Of Therapy And Personal And Academic Anxieties

Reading some of the discussion sparked by Peter Railton’s Dewey Lecture has prompted me to write this post. In the fall of 1996, I began studying for my Ph.D qualifier exams. I had worked full-time at a non-academic job for the previous year, saving up some money so that I could take a month orContinue reading “Of Therapy And Personal And Academic Anxieties”

Steven Weinberg’s History Of Science Syllabus

A few years ago, on reading–perhaps in the New York Review of Books—Steven Weinberg mention his teaching an undergraduate history of science class at the University of Texas, I wrote to Weinberg: Professor Weinberg, […] I believe you teach a class on the history of science at UT-Austin. I would be very interested in perusing yourContinue reading “Steven Weinberg’s History Of Science Syllabus”

Learning From Freud: Addiction, Distraction, Schedules

In An Anatomy of an Addiction: Sigmund Freud, William Halsted and The Miracle Drug Cocaine, Howard Markel writes: At some point in every addict’s life comes the moment when what started as a recreational escape devolves into an endless reserve of negative physical, emotional, and social consequences. Those seeking recovery today call this drug-induced nadir a “bottom.”…TheContinue reading “Learning From Freud: Addiction, Distraction, Schedules”

The Pencil Eraser As Proustian Madeleine

I prepare for classes by reading the texts I have assigned. As I read, on occasion, I make notes in the margins or underline words and sentences. Not too vigorously or extensively, because I still suffer from old scruples and niceties having to do with a fetishistic respect for the printed word; it took meContinue reading “The Pencil Eraser As Proustian Madeleine”

Teaching Wittgenstein And Making The Familiar Unfamiliar

I’m teaching Wittgenstein this semester–for the first time ever–to my Twentieth-Century Philosophy class. My syllabus requires my students to read two long excerpts from the Tractatus Logico-Philosophicus and Philosophical Investigations; bizarrely enough, in my original version of that exalted contract with my students, I had allotted one class meeting to a discussion of the section from the Tractatus. Three classesContinue reading “Teaching Wittgenstein And Making The Familiar Unfamiliar”

On Not Recommending One’s Choices

Recently, all too often, I catch myself saying something like the following, “I took decision X, and I have my fair share of regrets and self-congratulation about it but I would not recommend X to anyone” or “In all honesty, I couldn’t recommend that you take decision X as I did.” Or something like that:Continue reading “On Not Recommending One’s Choices”

Meritocracies, Rankings, Curricula: A Personal Take On Academic Philosophy

Some six years ago, shortly after I had been appointed to its faculty, the philosophy department at the CUNY Graduate Center began revising its long-standing curriculum; part of its expressed motivation for doing so was to bring its curriculum into line with those of “leading” and “top-ranked” programs.
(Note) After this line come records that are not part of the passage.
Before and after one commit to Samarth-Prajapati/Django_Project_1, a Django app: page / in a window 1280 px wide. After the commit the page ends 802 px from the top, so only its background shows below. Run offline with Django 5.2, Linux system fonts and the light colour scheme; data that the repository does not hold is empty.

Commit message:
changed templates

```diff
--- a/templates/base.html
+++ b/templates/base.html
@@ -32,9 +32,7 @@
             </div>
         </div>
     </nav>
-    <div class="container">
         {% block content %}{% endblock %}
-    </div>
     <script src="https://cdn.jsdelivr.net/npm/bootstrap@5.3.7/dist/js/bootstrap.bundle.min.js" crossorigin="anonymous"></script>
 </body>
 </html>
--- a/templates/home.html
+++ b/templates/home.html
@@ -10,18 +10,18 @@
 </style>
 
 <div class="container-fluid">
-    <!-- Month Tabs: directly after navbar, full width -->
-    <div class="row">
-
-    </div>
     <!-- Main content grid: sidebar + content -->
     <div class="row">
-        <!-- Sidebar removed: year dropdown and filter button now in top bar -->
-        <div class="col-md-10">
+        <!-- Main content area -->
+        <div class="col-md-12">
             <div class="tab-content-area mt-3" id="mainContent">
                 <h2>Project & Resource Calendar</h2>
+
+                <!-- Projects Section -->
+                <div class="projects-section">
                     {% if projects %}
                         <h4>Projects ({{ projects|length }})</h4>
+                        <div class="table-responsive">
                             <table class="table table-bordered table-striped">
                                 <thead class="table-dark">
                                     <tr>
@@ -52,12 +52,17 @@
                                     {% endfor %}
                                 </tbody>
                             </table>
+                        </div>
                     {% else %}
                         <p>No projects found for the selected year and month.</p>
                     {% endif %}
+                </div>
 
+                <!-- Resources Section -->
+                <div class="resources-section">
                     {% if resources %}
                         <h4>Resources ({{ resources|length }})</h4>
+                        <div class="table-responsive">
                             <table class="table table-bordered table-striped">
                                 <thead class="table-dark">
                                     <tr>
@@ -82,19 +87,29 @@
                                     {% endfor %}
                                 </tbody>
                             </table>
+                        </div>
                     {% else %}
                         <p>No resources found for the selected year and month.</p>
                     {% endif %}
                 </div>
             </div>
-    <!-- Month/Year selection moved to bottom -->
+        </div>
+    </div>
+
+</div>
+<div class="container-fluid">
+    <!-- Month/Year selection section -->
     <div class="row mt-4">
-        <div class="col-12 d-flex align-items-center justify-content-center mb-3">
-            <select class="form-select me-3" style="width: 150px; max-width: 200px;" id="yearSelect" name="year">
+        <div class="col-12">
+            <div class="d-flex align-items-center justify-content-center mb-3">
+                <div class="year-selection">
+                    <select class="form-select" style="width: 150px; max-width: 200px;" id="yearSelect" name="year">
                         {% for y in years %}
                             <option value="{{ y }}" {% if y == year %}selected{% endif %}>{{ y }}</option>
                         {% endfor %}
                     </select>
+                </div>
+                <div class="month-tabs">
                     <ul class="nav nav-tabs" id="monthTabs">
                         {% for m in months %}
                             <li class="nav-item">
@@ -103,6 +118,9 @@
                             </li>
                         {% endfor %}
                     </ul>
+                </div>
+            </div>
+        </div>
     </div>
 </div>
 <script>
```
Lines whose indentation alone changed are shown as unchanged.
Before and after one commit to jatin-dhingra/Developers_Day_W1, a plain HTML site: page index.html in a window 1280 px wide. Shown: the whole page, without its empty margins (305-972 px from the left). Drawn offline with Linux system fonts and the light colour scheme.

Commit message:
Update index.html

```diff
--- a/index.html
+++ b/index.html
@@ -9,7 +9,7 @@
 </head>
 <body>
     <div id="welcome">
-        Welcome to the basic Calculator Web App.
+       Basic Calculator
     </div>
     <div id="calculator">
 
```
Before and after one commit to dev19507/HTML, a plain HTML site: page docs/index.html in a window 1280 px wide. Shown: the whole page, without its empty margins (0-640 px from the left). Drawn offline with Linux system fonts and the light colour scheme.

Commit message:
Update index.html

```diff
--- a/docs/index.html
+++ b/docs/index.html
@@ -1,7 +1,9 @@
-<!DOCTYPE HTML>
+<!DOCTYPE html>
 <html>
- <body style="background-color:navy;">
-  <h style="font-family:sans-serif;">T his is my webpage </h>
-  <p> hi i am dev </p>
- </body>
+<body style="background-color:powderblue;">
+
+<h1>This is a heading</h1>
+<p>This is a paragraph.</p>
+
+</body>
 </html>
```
As part of this process, it invitedContinue reading “Meritocracies, Rankings, Curricula: A Personal Take On Academic Philosophy”

Philosophical Silencing: A Follow-Up

In response to my post on an act of philosophical silencing, Wesley Buckwalter wrote the following comment (over at the NewAPPS blog, where I cross-posted): As you know, I was the gentleman that made that remark in a private facebook thread with a close friend. If I recall correctly, people in that thread were askingContinue reading “Philosophical Silencing: A Follow-Up”

An Act Of Philosophical Silencing

A few months ago, I noticed an interesting and telling interaction between a group of academic philosophers. A Facebook friend posted a little note about how one of her students had written to her about having encountered a so-called “Gettier case” i.e., she had acquired a true belief for invalid reasons. In the email, theContinue reading “An Act Of Philosophical Silencing”

A Paradigmatic Example Of A Philosophical Dickhead

Over at the Rough Ground, Bharath Vallabha has an interesting and critical post on the institutional biases implicit and explicit in the ranking of philosophers. He takes as target a recent poll that ranked the Top Twenty Anglophone Philosophers. Vallabha notes the lists’ most prominently featured institutions and philosophical traditions, its narrow emphases, and goes onContinue reading “A Paradigmatic Example Of A Philosophical Dickhead”